Read — 2013/11/23
Today’s selection of articles includes:
- “Urbanites Flee China’s Smog for Blue Skies“, by Edward Wong (NY Times). China’s less-known reverse migration, from urban to rural.
- “Tension and Flaws before Health Website Crash“, by Eric Lipton, Ian Austen, & Sharon LeFraniere (NY Times). The site functioned less than 50% of the time in October 2013. “The online exchange was crippled…because of a huge gap between the [Obama] administration’s grand hopes and the practicalities of building a website that could function on opening day” — October 1, a deadline government official insisted was “not negotiable”. Other disturbing signs: “Some CGI software engineers ultimately walked out, saying it was impossible to produce good work under such conditions… ‘Cut corners, make date'”.
- “Twitter Toughening Its Security to Thwart Government Snoops“, by Nicole Perlroth & Vindu Goel (NY Times). In response to public demand following revelation of government storage and decrypting of internet traffic, many internet companies are implementing protocols with forward secrecy. The article notes that the increased security comes at the cost of “slow[er] website and browser performance” — about 150 milliseconds for an initial US connection to Twitter, for example.
- “Norwegian, 22, Takes World Chess Title“, by Dylan Loeb McClain (NY Times). Magnus Carlsen defeated World Championship titleholder Viswanathan Anand, 3-0-7, in a best-of-twelve series. The victory comes with approximately $1.5 million for M Carlsen. Quotable: “You should play to the end”, says Carlsen. Also, British GQ speculates this could be the match that will help men mature.
- “The Death of President Kennedy” (NY Times). Headlines and excerpts from the NY Times paper, November 23-26, 1963. The Nov 23 headline “Sister Sees Dallas Telecast” introduced me to John F. Kennedy’s sister Rosemary.

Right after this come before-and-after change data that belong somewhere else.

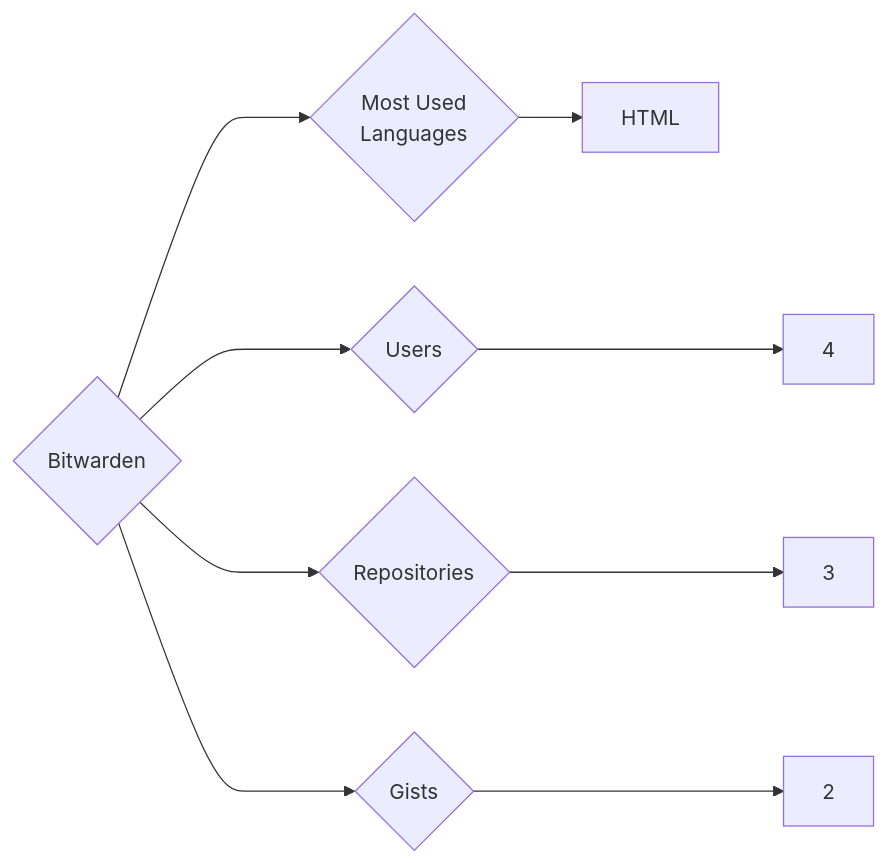
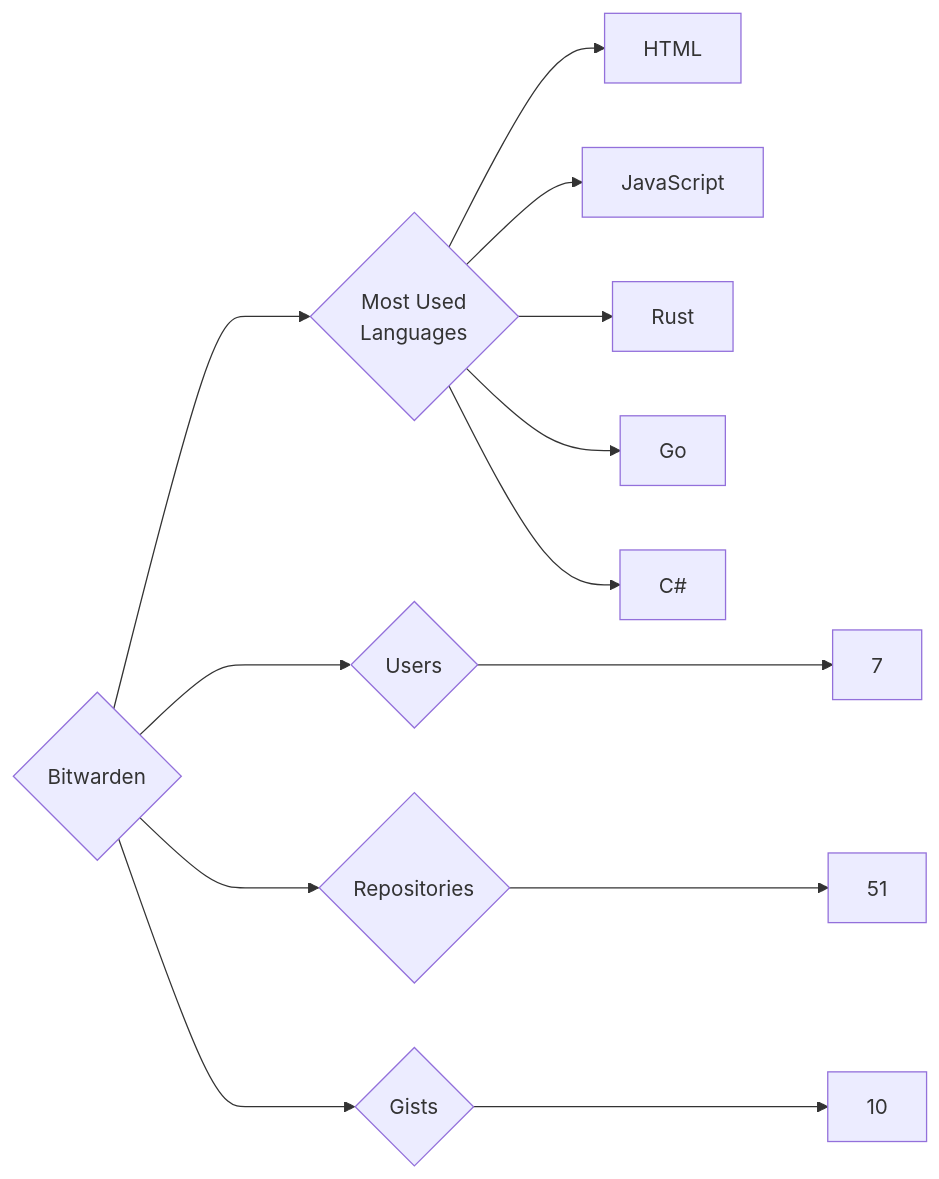
One commit to trickest/insiders changed the diagram in targets/Bitwarden/README.md. Above: the diagram before and after it, drawn with Mermaid. The commit also changed 1089 other files, not shown here.

````diff
--- a/targets/Bitwarden/README.md
+++ b/targets/Bitwarden/README.md
@@ -3,9 +3,13 @@
 ```mermaid
 graph LR
 COMPANY_NAME{Bitwarden}
-COMPANY_NAME ---> U{Users} ---> UN[4]
-COMPANY_NAME ---> R{Repositories} ---> RN[3]
-COMPANY_NAME ---> G{Gists} ---> GN[2]
+COMPANY_NAME ---> U{Users} ---> UN[7]
+COMPANY_NAME ---> R{Repositories} ---> RN[51]
+COMPANY_NAME ---> G{Gists} ---> GN[10]
 COMPANY_NAME ---> ML{Most Used<br>Languages}
 ML --> HTML[HTML]
+ML --> JavaScript[JavaScript]
+ML --> Rust[Rust]
+ML --> Go[Go]
+ML --> C#[C#]
 ```
````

- “The Delicate Art of Pushing Back“, by Elizabeth Bernstein (Wall Street Journal). Definition: boundary is “knowing what you are responsible for and what you are not responsible for”. When asserting boundaries, Bernstein’s suggestions include: (1) Assume positive intent. (2) Start with a positive. (3) Focus on want, not behavior. (4) Be concise. (5) Control emotions.